IS THERE A CORRELATION?
A recent piece explored the possible link between diet and dementia. A NYT reporter spoke to dozens of experts in aging to determine whether they believed such a correlation exists. Interestingly, although opinions vary, it does appear that most experts agree that the answer is yes. The research published in this piece notes that “there is a compelling and ever-growing body of research that does suggest that some foods and diets may offer real benefits to an aging brain.” Unsurprisingly, diets that are recommended to address diabetes, obesity, and heart disease also prevent age-related cognitive issues, including Alzheimer’s disease. Both the Mediterranean diet and the MIND (Dietary Approaches to Stop Hypertension) diet, which focus on fresh produce, beans, nuts, fish, whole grains and olive oil appear to offer some protection against cognitive decline. There was also agreement about the importance of leafy green vegetables. One of the more interesting findings cited in the piece was a controlled trial conducted in Israel earlier this year. Brain scans of more than 200 people, all on one of three different diets, were reviewed. The research showed that after 18 months
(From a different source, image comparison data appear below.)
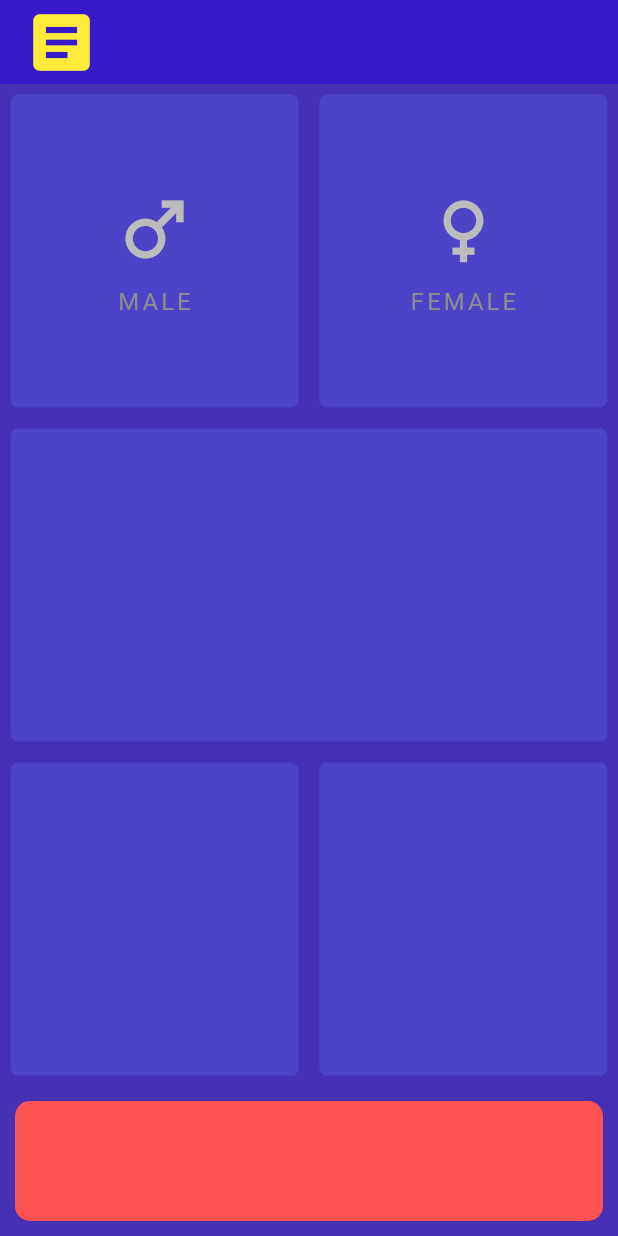
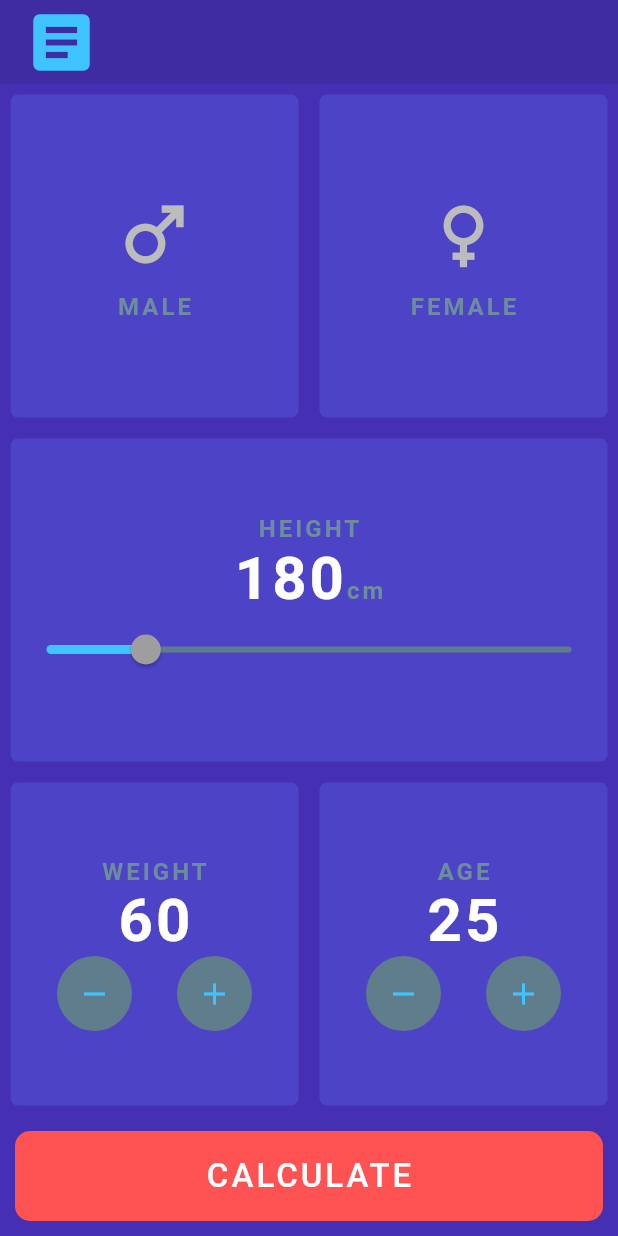
Before and after one commit to Maruful01/BMI_Calculator_App, a Flutter app: the screen it shows after launch, on a phone screen of 412 x 824 dp. Run offline on Flutter 3.47's test engine with Material 2 defaults, Android fonts, the phone set to English and light mode, and no system bars.

Commit message:
version 1.0.1 is complited

```diff
--- /dev/null
+++ b/lib/components/bmiBrain.dart
@@ -0,0 +1,41 @@
+import 'dart:math';
+
+class BMIbrain {
+
+BMIbrain ({ required this.height, required this.weight });
+ final int height;
+ final int weight;
+ late double _bmi = weight / pow(height / 100, 2);
+
+    // String calculateBMI () {
+    //       double _bmi =
+    //       return _bmi.toStringAsFixed(1);
+    // }
+
+    String getResult () {
+      if (_bmi < 18.5 )  {
+        return 'Under weight';
+      } else if (_bmi > 25) {
+        return 'Over Weight';
+      }
+      else{
+        return 'Normal';
+      }
+    }
+
+    double  pBMI () {
+      return _bmi;
+    }
+
+    String getInterpretation () {
+       if (_bmi < 18.5 )  {
+        return 'Your weight is Feathery, so you are recommended to gain your weight';
+      } else if (_bmi > 25) {
+        return 'You are recommended to loose some weight';
+      }
+      else{
+        return 'You are healthy';
+      }
+    }
+
+}
--- /dev/null
+++ b/lib/components/buttomButton.dart
@@ -0,0 +1,35 @@
+import 'package:bmi_calculator/components/constance.dart';
+import 'package:flutter/material.dart';
+
+class ButtomButton extends StatelessWidget {
+
+  const ButtomButton({ required this.onPressed, required this.title });
+
+  final VoidCallback? onPressed;
+  final String title;
+
+  @override
+  Widget build(BuildContext context) {
+    return GestureDetector(
+          onTap: onPressed,
+           child: Container(
+              margin: const EdgeInsets.all(10),
+              height: 60,
+              decoration: BoxDecoration(
+              color:  kInputButtomContainerColor,
+              borderRadius: BorderRadius.circular(10),
+              ),
+                   child: Center(
+                     child: Text(title,
+                     style: const TextStyle(
+                      color: Colors.white,
+                      fontSize: 22,
+                      letterSpacing: 2.0,
+                      fontWeight: FontWeight.w500,
+                     ),
+                     ),
+                   ),
+            ),
+         );
+  }
+}
--- /dev/null
+++ b/lib/components/constance.dart
@@ -0,0 +1,10 @@
+import 'package:flutter/material.dart';
+
+  const kBackgroundColor = Color.fromARGB(24, 0, 0, 0);
+  const kActiveCardColor = Color(0xFF5451D6);
+  const kInActiveCardColor = Color(0xFF925351D6);
+  const kInputButtomContainerColor = Colors.redAccent;
+const TextStyle kLebelStyle = TextStyle(color: Color(0xFF6D8D9D), fontSize: 16, letterSpacing: 2.0, fontWeight: FontWeight.w600);
+const TextStyle kLebelNumStyle = TextStyle(color: Color.fromARGB(255, 255, 254, 254), fontSize: 40, letterSpacing: 2.0, fontWeight: FontWeight.w600);
+const TextStyle kTitleStyle = TextStyle(color: Colors.white, fontSize: 40, letterSpacing: 2.0, fontWeight: FontWeight.w600, );
+const TextStyle kBMIresultLebel = TextStyle(color: Color(0xFF6FE993), fontSize: 30, letterSpacing: 2.0, fontWeight: FontWeight.w600, );
--- a/lib/components/genderCard.dart
+++ b/lib/components/genderCard.dart
@@ -1,6 +1,7 @@
 import 'package:flutter/material.dart';
+import 'constance.dart';
 
-const TextStyle lebelStyle = TextStyle(color: Color.fromARGB(255, 142, 141, 141), fontSize: 16, letterSpacing: 2.0);
+
 
 class GenderCard extends StatelessWidget {
 
@@ -12,6 +13,7 @@ class GenderCard extends StatelessWidget {
   Widget build(BuildContext context) {
     return Column(
       mainAxisAlignment: MainAxisAlignment.center,
+      crossAxisAlignment: CrossAxisAlignment.center,
       children: <Widget>[
           Icon(
             icon,
@@ -20,7 +22,7 @@ class GenderCard extends StatelessWidget {
             ),
             const SizedBox(height: 10),
             Text(label,
-            style: lebelStyle)
+            style: kLebelStyle)
       ],
     );
   }
--- a/lib/components/reusableCard.dart
+++ b/lib/components/reusableCard.dart
@@ -4,20 +4,23 @@ class ReusableCard extends StatelessWidget {
 
   final Color color;
   final Widget cardWidget;
-
-   ReusableCard ({required this.color, required this.cardWidget});
+  final VoidCallback? onPressed;
 
 
+   ReusableCard ({ required this.color, required this.cardWidget, required this.onPressed });
 
   @override
   Widget build(BuildContext context) {
-    return Container(
+    return GestureDetector(
+      onTap: onPressed,
+      child: Container(
       margin: const EdgeInsets.all(7.0),
       decoration: BoxDecoration(
       color: color,
            borderRadius: BorderRadius.circular(5),
                   ),
                   child: cardWidget,
+                ),
     );
   }
 }
--- /dev/null
+++ b/lib/components/roundedIconButton.dart
@@ -0,0 +1,24 @@
+import 'package:flutter/material.dart';
+
+class RoundedIconButton extends StatelessWidget {
+  RoundedIconButton({ required this.icon, required this.onPressed });
+
+  final IconData icon;
+  final VoidCallback? onPressed;
+
+  @override
+  Widget build(BuildContext context) {
+    return RawMaterialButton (
+      onPressed: onPressed,
+      fillColor: Colors.blueGrey,
+      child: Icon(icon,
+      color: Colors.lightBlueAccent,
+      ),
+      shape: CircleBorder(),
+      elevation: 0.0,
+      constraints: const BoxConstraints(minWidth: 80.0, minHeight: 50.0)
+
+
+      );
+  }
+}
--- a/lib/input.dart
+++ b/lib/input.dart
@@ -1,11 +1,11 @@
+import 'package:bmi_calculator/components/buttomButton.dart';
+import 'package:bmi_calculator/components/constance.dart';
 import 'package:flutter/material.dart';
 import 'components/reusableCard.dart';
 import 'components/genderCard.dart';
-
-  const backgroundColor = Color(0xFF3619C9);
-  const activeCardColor = Color(0xFF5451D6);
-  const inActiveCardColor = Color(0xFF925351D6);
-  const buttomContainerColor = Colors.redAccent;
+import 'components/roundedIconButton.dart';
+import 'components/result.dart';
+import 'components/bmiBrain.dart';
 
   enum CardType {
     maleGanderCard,
@@ -25,64 +25,103 @@ class InputPage extends StatefulWidget {
 class _InputPageState extends State<InputPage> {
 
   late CardType selectedGender = CardType.notSelected;
+  int userHeight = 180;
+  int weight = 60;
+  int age = 25;
 
   @override
   Widget build(BuildContext context) {
     return Scaffold(
       appBar: AppBar(
         title: const Icon(Icons.article,
-        color: Colors.yellow,
+        color: Colors.lightBlueAccent,
         size: 50.0,
         ),
-        backgroundColor: backgroundColor,
+        backgroundColor: kBackgroundColor,
         elevation: 0.0,
       ),
 
       body: Column(
+        mainAxisAlignment: MainAxisAlignment.center,
         children: <Widget>[
+
 
           Expanded(
             child: Row(
               children: <Widget>[
                    Expanded(
-                    child: GestureDetector(
-                      onTap: () {
+                      child: ReusableCard(
+                        onPressed: () {
                         setState(() {
                           selectedGender = CardType.maleGanderCard;
                         });
                         },
-                      child: ReusableCard(
-                         color: selectedGender == CardType.maleGanderCard ? activeCardColor : inActiveCardColor,
+                         color: selectedGender == CardType.maleGanderCard ? kActiveCardColor : kInActiveCardColor,
                          cardWidget: GenderCard(label: 'MALE', icon: Icons.male_outlined,),
                       ),
                   ),
-                  ),
                   Expanded(
-                    child: GestureDetector(
-                                onTap: () {
+                      child: ReusableCard(
+                        onPressed: () {
                           setState(() {
                           selectedGender = CardType.femaleGanderCard;
                           });
                         },
-                      child: ReusableCard(
-                        color: selectedGender == CardType.femaleGanderCard ? activeCardColor : inActiveCardColor,
+                        color: selectedGender == CardType.femaleGanderCard ? kActiveCardColor : kInActiveCardColor,
                         cardWidget: GenderCard(label: 'FEMALE', icon: Icons.female_outlined,)
-                        ),
                         ),
                   ),
           ],
           ),
           ),
 
-          Expanded(child: GestureDetector(
-            onTap: () {
+          Expanded(
+          child: ReusableCard(
+            onPressed: () {
                setState(() {
                 selectedGender = CardType.heightCard;
                });
             },
-          child: ReusableCard(
-          color: selectedGender == CardType.heightCard ? activeCardColor : inActiveCardColor,
-           cardWidget: Center(child: Column(),
+          color: selectedGender == CardType.heightCard ? kActiveCardColor : kInActiveCardColor,
+          cardWidget: Center(child: Column(
+            mainAxisAlignment: MainAxisAlignment.center,
+            children: <Widget>[
+              const Text('HEIGHT',
+              style: kLebelStyle,
+              ),
+              Row(
+                crossAxisAlignment: CrossAxisAlignment.baseline,
+                mainAxisAlignment: MainAxisAlignment.center,
+                textBaseline: TextBaseline.ideographic,
+                children: <Widget> [
+                  Text(userHeight.toString(),
+                  style: kLebelNumStyle,
+                  ),
+                  const Text('cm',
+                  style: kLebelStyle,
+                  )
+                ],
+              ),
+
+              SliderTheme(
+                data: const SliderThemeData(
+                  activeTrackColor: Colors.lightBlueAccent,
+                  inactiveTrackColor: Colors.blueGrey,
+                  thumbColor: Colors.grey,
+                  overlayColor: Color(0x5B9E9E9E),
+                ),
+                child: Slider(
+                  value: userHeight.toDouble(),
+                  max: 300,
+                  min: 152,
+                  onChanged: (double value) {
+                    setState(() {
+                      userHeight = value.toInt();
+                    });
+                  }
+                  ),
+              ),
+            ],
           ),
           ),
           ),
@@ -91,33 +130,110 @@ class _InputPageState extends State<InputPage> {
           Expanded(
             child: Row(
               children: <Widget>[
-                  Expanded(child: GestureDetector(
-                    onTap: () {
+                  Expanded(
+                    child: ReusableCard(
+                      onPressed: () {
                       setState(() {
                         selectedGender = CardType.weightCard;
                       });
                       },
-                    child: ReusableCard(
-                      color: selectedGender == CardType.weightCard ? activeCardColor : inActiveCardColor,
-                       cardWidget: Center(child: Column(),
+                      color: selectedGender == CardType.weightCard ? kActiveCardColor : kInActiveCardColor,
+                       cardWidget: Center(child: Column(
+                        mainAxisAlignment: MainAxisAlignment.center,
+                         children: [
+                          const Text('WEIGHT',
+                          style: kLebelStyle,
+                          ),
+                          Text(weight.toString(),
+                          style: kLebelNumStyle,
+                          ),
+                          Row(
+                            mainAxisAlignment: MainAxisAlignment.center,
+                            children: [
+                            RoundedIconButton(
+                              onPressed: () {
+                                setState(() {
+                                  weight--;
+                                });
+                              },
+                              icon: Icons.remove,
+                            ),
+
+                            RoundedIconButton(
+                              onPressed: () {
+                                setState(() {
+                                  weight ++;
+                                });
+                              },
+                              icon: Icons.add,
+                            ),
+                          ])
+                         ]),
+
+
+                    ),
+                    ),
+                    ),
+                  Expanded(child: ReusableCard(
+                    onPressed: () {
+                       setState(() {
+                        selectedGender = CardType.ageCard;
+                      });
+                    },
+                    color: selectedGender == CardType.ageCard ? kActiveCardColor : kInActiveCardColor,
+                     cardWidget: Center(child: Column(
+                      mainAxisAlignment: MainAxisAlignment.center,
+                      children: [
+                       const Text('AGE',
+                        style: kLebelStyle,
+                        ),
+
+                         Text(age.toString(),
+                        style: kLebelNumStyle,
+                        ),
+
+                      Row(
+                        mainAxisAlignment: MainAxisAlignment.center,
+                        children: [
+                          RoundedIconButton(
+                          icon: Icons.remove,
+                           onPressed: () {
+                             setState(() {
+                              age <= 5 ? age == 5  :  age--;
+                             });
+                           }
+                           ),
+
+                        RoundedIconButton(
+                          icon: Icons.add,
+                           onPressed: () {
+                            setState(() {
+                              age >= 60 ? age == 60  :  age++;
+                            });
+                           }
+                           ),
+                        ],
+                      )
+
+
+                      ],
                      ),
                      ),
                      ),
                      ),
-                  Expanded(child: ReusableCard(color: inActiveCardColor, cardWidget: Center(child: Column()),)),
           ],
           ),
           ),
 
-          Container(
-            margin: const EdgeInsets.all(10),
-            height: 80,
-            decoration: BoxDecoration(
-            color:  buttomContainerColor,
-            borderRadius: BorderRadius.circular(10),
-            ),
-          ),
-
+         ButtomButton(
+                    onPressed: () {
+          BMIbrain clc = BMIbrain(height: userHeight, weight: weight);
+          Navigator.push(
+          context,
+          MaterialPageRoute(builder: (context) => BmiResult( bmiResult: clc.getResult(), bmi: clc.pBMI(), interpretation: clc.getInterpretation(), )),
+          );
+          },
+          title: 'CALCULATE'),
         ],
       ),
     );
```
Also changed, not shown: lib/components/result.dart (added, +77 -0 lines). Lines whose indentation alone changed are shown as unchanged.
“…those who followed a “green” Mediterranean diet—one rich in Mankai (a nutrient-packed green plant), green tea and walnuts—had the slowest rate of age-related brain atrophy. Those who followed a traditional Mediterranean diet were close behind. Those who followed regular healthy diet guidelines—which was less plant-based and allowed for more processed and red meat than the other two diets—had greater declines in brain volume.”
And these effects were more evident in subjects who were 50 and older.